## Entries shown
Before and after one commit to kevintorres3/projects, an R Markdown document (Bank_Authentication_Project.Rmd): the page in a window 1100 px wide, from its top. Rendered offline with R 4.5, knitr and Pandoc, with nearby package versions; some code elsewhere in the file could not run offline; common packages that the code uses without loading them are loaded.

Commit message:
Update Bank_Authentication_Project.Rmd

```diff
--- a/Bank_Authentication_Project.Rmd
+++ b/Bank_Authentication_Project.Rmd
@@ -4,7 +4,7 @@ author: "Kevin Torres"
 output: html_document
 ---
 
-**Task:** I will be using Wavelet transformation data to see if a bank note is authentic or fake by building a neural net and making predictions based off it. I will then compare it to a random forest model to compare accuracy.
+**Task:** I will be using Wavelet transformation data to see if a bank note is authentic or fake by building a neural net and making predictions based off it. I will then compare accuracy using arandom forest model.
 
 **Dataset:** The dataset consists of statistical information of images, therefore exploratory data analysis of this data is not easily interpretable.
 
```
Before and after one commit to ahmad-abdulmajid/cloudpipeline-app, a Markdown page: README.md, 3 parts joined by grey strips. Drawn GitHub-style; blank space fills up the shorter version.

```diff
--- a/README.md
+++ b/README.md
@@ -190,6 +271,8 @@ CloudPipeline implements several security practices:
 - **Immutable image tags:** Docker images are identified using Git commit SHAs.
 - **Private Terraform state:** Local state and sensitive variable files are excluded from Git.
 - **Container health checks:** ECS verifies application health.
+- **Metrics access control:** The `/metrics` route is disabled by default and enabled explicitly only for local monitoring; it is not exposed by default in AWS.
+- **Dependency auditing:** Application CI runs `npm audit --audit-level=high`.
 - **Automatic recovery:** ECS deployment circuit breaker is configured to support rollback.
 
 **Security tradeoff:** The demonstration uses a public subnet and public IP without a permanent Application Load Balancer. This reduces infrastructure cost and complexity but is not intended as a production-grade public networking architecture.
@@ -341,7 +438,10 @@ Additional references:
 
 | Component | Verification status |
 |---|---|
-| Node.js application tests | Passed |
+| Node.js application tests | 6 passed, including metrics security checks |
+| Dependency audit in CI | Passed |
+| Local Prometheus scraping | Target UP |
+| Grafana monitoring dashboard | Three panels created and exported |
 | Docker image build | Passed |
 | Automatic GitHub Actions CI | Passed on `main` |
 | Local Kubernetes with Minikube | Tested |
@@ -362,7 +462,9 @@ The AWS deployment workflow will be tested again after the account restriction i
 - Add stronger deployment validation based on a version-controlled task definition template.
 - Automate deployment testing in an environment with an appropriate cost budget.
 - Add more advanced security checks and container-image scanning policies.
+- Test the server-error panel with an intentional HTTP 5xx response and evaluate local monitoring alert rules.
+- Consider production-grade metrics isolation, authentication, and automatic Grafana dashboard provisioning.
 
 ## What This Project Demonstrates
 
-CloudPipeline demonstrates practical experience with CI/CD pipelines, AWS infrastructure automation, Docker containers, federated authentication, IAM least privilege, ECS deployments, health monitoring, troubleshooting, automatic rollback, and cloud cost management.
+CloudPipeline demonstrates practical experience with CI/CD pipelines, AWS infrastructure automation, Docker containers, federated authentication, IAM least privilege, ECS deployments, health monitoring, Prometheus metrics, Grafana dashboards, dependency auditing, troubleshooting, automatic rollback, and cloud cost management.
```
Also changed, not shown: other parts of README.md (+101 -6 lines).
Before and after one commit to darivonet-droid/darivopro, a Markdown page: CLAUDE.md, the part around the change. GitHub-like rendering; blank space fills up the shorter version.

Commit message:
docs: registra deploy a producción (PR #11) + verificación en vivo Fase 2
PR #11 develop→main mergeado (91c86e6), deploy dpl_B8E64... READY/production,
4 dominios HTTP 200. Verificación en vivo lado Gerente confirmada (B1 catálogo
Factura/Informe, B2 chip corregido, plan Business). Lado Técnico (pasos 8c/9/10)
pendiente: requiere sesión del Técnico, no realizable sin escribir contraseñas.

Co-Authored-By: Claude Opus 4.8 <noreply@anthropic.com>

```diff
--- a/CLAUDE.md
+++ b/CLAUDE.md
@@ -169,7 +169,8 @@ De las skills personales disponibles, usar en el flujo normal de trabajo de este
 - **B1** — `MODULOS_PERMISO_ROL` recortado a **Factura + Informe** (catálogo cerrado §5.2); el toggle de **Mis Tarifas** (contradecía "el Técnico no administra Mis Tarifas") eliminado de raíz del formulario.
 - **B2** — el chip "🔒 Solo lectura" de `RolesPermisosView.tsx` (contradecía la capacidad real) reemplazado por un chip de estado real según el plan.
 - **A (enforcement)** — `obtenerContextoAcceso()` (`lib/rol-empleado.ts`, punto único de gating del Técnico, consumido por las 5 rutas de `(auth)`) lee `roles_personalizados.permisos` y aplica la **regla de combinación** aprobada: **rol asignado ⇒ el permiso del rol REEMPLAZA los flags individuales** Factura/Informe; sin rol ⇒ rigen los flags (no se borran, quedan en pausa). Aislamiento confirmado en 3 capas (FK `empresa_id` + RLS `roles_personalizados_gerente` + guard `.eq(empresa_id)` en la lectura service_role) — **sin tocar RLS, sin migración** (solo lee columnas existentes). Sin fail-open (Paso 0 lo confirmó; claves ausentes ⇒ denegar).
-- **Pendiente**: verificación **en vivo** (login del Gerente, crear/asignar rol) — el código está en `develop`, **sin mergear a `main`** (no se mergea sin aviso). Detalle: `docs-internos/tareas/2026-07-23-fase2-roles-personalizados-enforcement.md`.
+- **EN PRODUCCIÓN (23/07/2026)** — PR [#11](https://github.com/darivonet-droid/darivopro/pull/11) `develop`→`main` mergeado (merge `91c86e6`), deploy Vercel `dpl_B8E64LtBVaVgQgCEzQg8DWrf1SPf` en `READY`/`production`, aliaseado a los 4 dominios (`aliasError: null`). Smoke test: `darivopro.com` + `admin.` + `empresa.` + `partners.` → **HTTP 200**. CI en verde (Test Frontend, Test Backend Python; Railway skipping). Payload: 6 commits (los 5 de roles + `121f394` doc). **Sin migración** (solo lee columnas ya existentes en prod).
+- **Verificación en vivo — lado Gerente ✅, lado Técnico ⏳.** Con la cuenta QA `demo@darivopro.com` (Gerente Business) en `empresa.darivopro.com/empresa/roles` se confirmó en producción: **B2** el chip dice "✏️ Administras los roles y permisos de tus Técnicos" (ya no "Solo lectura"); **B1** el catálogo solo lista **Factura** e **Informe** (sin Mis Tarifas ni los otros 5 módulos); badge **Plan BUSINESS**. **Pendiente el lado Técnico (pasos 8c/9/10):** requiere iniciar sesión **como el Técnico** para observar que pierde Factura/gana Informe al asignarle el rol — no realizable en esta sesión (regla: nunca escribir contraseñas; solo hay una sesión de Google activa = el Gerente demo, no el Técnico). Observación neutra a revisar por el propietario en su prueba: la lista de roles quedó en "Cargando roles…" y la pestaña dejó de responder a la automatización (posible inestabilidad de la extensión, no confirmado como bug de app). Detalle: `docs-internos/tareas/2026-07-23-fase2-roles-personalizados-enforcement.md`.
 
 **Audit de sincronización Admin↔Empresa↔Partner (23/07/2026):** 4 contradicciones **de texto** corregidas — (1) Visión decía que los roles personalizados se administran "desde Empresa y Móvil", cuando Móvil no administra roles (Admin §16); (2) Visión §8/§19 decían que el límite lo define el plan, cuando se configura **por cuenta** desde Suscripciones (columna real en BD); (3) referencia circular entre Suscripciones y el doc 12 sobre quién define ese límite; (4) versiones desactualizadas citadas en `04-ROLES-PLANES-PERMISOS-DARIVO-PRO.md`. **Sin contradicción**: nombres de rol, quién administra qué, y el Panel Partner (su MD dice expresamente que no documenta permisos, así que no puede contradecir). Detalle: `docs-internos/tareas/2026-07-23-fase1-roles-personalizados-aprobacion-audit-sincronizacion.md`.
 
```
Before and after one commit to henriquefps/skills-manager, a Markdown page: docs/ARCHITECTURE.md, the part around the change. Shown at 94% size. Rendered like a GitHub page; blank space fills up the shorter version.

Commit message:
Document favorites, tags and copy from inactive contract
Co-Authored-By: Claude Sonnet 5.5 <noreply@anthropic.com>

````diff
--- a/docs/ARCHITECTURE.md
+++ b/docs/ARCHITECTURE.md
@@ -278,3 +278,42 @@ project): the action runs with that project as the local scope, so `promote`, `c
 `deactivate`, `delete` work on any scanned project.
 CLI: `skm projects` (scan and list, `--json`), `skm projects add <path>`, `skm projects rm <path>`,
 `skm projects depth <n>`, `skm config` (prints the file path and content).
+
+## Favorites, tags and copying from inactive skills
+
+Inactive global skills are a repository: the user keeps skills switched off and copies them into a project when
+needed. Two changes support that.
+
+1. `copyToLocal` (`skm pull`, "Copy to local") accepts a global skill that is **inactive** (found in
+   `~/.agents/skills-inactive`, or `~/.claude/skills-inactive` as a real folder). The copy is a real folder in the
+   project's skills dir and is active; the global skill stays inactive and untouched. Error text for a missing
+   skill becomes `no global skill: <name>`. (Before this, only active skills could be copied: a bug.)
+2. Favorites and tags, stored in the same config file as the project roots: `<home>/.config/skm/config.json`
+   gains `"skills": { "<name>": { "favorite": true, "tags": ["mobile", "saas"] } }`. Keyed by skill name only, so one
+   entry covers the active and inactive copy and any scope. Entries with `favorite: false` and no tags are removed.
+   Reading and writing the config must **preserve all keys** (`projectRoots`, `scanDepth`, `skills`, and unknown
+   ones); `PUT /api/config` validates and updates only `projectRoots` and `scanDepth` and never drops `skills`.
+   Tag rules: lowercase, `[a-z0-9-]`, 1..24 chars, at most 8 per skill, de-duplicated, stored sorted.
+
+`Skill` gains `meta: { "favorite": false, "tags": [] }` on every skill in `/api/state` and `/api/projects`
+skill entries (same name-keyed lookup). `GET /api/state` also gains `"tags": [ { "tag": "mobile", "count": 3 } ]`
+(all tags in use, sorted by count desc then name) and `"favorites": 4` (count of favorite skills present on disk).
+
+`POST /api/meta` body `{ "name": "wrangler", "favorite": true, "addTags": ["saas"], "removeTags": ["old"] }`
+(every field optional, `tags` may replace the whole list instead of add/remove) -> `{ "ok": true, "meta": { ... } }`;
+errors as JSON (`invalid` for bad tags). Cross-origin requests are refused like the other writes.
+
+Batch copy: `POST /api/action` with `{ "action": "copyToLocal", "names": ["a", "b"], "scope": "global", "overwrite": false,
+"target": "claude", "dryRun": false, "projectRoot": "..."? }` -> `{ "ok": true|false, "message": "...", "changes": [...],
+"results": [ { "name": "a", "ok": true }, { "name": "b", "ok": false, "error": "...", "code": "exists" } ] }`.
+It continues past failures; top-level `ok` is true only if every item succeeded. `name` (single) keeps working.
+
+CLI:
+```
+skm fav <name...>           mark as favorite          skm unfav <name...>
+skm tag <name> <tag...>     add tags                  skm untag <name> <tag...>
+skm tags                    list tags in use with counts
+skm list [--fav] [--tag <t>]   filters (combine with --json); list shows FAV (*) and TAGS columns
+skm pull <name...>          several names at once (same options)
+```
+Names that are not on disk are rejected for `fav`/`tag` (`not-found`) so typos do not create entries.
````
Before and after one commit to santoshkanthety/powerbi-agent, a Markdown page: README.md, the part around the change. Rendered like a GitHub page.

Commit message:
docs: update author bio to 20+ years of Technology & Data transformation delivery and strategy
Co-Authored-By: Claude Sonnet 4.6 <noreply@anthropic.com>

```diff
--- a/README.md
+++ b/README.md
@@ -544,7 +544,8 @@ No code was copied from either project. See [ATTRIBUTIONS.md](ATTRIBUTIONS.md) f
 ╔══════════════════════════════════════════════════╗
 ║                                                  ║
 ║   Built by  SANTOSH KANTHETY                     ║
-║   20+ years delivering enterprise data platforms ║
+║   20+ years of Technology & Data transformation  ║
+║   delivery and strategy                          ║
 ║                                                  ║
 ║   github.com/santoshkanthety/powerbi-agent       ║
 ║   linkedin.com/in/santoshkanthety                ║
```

## What you have to do
Look through the listing, and copy each line that contains the word "README".

## Written solution
Before and after one commit to ahmad-abdulmajid/cloudpipeline-app, a Markdown page: README.md, 3 parts joined by grey strips. Drawn GitHub-style; blank space fills up the shorter version.
--- a/README.md
+++ b/README.md
Also changed, not shown: other parts of README.md (+101 -6 lines).
Before and after one commit to santoshkanthety/powerbi-agent, a Markdown page: README.md, the part around the change. Rendered like a GitHub page.
--- a/README.md
+++ b/README.md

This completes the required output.